Already in 1907 Einstein was beginning to grapple with the role of gravity in the context of relativity theory, and he knew that the special theory was just a beginning. Yet between 1908 and 1910 Einstein’s focus was on the quantum of light as he defended and extended his unique view of the photon and prepared for the first Solvay Congress of 1911. As he returned his attention to the problem of gravitation after 1910, he began to realize that Minkowski’s formalism provided a framework from which to understand the role of accelerating frames. In 1912 Einstein wrote to Sommerfeld to say 
I occupy myself now exclusively with the problem of gravitation . One thing is certain that I have never before had to toil anywhere near as much, and that I have been infused with great respect for mathematics, which I had up until now in my naivety looked upon as a pure luxury in its more subtle parts. Compared to this problem. the original theory of relativity is child’s play.
By the time Einstein had finished his general theory of relativity and gravitation in 1915, he fully acknowledge his indebtedness to Minkowski’s spacetime formalism without which his general theory may never have appeared.
The idea of parallel dimensions in physics has a long history dating back to Bernhard Riemann’s famous 1954 lecture on the foundations of geometry that he gave as a requirement to attain a teaching position at the University of Göttingen. Riemann laid out a program of study that included physics problems solved in multiple dimensions, but it was Rudolph Lipschitz twenty years later who first composed a rigorous view of physics as trajectories in many dimensions. Nonetheless, the three spatial dimensions we enjoy in our daily lives remained the only true physical space until Hermann Minkowski re-expressed Einstein’s theory of relativity in 4-dimensional space time. Even so, Minkowski’s time dimension was not on an equal footing with the three spatial dimensions—the four dimensions were entwined, but time had a different characteristic, what is known as pseudo-Riemannian metric. It is this pseudo-metric that allows space-time distances to be negative as easily as positive.

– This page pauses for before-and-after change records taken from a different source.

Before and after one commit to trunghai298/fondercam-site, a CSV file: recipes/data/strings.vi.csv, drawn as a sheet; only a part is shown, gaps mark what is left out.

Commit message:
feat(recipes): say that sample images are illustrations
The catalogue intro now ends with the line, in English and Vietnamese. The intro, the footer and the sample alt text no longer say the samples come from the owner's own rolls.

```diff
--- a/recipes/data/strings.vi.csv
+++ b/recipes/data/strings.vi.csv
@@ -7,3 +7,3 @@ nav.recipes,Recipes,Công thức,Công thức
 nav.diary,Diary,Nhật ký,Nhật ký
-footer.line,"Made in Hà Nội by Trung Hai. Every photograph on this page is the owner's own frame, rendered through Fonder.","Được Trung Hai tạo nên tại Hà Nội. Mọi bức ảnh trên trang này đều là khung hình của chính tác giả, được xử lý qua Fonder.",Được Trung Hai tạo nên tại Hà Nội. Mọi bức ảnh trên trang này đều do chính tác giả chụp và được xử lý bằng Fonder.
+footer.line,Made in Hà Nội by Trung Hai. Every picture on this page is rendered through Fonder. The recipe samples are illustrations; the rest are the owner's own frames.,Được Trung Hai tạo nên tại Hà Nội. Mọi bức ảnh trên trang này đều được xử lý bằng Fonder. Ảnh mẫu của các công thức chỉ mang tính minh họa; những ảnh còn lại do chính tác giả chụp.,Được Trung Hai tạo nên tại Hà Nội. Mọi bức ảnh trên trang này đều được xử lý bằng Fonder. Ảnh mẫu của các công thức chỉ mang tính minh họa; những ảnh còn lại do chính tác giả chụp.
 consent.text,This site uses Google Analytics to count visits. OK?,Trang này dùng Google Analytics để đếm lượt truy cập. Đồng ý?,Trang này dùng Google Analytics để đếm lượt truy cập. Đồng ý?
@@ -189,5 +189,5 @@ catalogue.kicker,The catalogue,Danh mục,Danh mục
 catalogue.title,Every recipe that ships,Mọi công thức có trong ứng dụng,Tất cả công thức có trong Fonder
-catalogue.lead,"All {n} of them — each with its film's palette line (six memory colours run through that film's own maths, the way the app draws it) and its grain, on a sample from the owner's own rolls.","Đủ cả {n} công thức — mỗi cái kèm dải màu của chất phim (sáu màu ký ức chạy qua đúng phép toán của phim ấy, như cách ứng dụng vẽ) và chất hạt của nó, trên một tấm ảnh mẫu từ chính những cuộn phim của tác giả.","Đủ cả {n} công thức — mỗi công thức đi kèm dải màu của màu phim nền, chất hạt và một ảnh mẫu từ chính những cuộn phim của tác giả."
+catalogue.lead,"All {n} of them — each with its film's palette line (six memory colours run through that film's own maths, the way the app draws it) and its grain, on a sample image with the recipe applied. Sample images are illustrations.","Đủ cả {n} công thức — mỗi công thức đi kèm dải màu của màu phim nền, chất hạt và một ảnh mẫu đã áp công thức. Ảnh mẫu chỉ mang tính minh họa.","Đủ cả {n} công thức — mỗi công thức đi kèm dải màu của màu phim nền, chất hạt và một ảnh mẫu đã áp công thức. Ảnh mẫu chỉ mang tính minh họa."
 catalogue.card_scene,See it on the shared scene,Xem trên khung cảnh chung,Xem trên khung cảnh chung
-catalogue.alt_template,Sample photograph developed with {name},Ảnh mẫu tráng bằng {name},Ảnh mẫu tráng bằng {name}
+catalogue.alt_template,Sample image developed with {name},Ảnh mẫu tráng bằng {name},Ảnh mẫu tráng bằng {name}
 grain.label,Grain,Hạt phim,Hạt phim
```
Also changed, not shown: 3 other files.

In 1919 Theodore Kaluza of the University of Königsberg in Prussia extended Einstein’s theory of gravitation to a fifth spatial dimension, and physics had its first true parallel dimension. It was more than just an exercise in mathematics—adding a fifth dimension to relativistic dynamics adds new degrees of freedom that allow the dynamical 5-dimensional theory to include more than merely relativistic massive particles and the electric field they generate. In addition to electro-magnetism, something akin to Einstein’s field equation of gravitation emerges. Here was a five-dimensional theory that seemed to unify E&M with gravity—a first unified theory of physics. Einstein, to whom Kaluza communicated his theory, was intrigued but hesitant to forward Kaluza’s paper for publication. It seemed too good to be true. But Einstein finally sent it to be published in the proceedings of the Prussian Academy of Sciences [Kaluza, 1921]. He later launched his own effort to explore such unified field theories more deeply.
Yet Kaluza’s theory was fully classical—if a fifth dimension can be called that—because it made no connection to the rapidly developing field of quantum mechanics. The person who took the step to make five-dimensional space-time into a quantum field theory was Oskar Klein.
Oskar Klein (1894 – 1977)
Oskar Klein was a Swedish physicist who was in the “second wave” of quantum physicists just a few years behind the titans Heisenberg and Schrödinger and Pauli. He began as a student in physical chemistry working in Stockholm under the famous Arrhenius. It was arranged for him to work in France and Germany in 1914, but he was caught in Paris at the onset of World War I. Returning to Sweden, he enlisted in military service from 1915 to 1916 and then joined Arrhenius’ group at the Nobel Institute where he met Hendrick Kramers—Bohr’s direct assistant at Copenhagen at that time. At Kramer’s invitation, Klein traveled to Copenhagen and worked for a year with Kramers and Bohr before returning to defend his doctoral thesis in 1921 in the field of physical chemistry. Klein’s work with Bohr had opened his eyes to the possibilities of quantum theory, and he shifted his research interest away from physical chemistry. Unfortunately, there were no positions at that time in such a new field, so Klein accepted a position as assistant professor at the University of Michigan in Ann Arbor where he stayed from 1923 to 1925.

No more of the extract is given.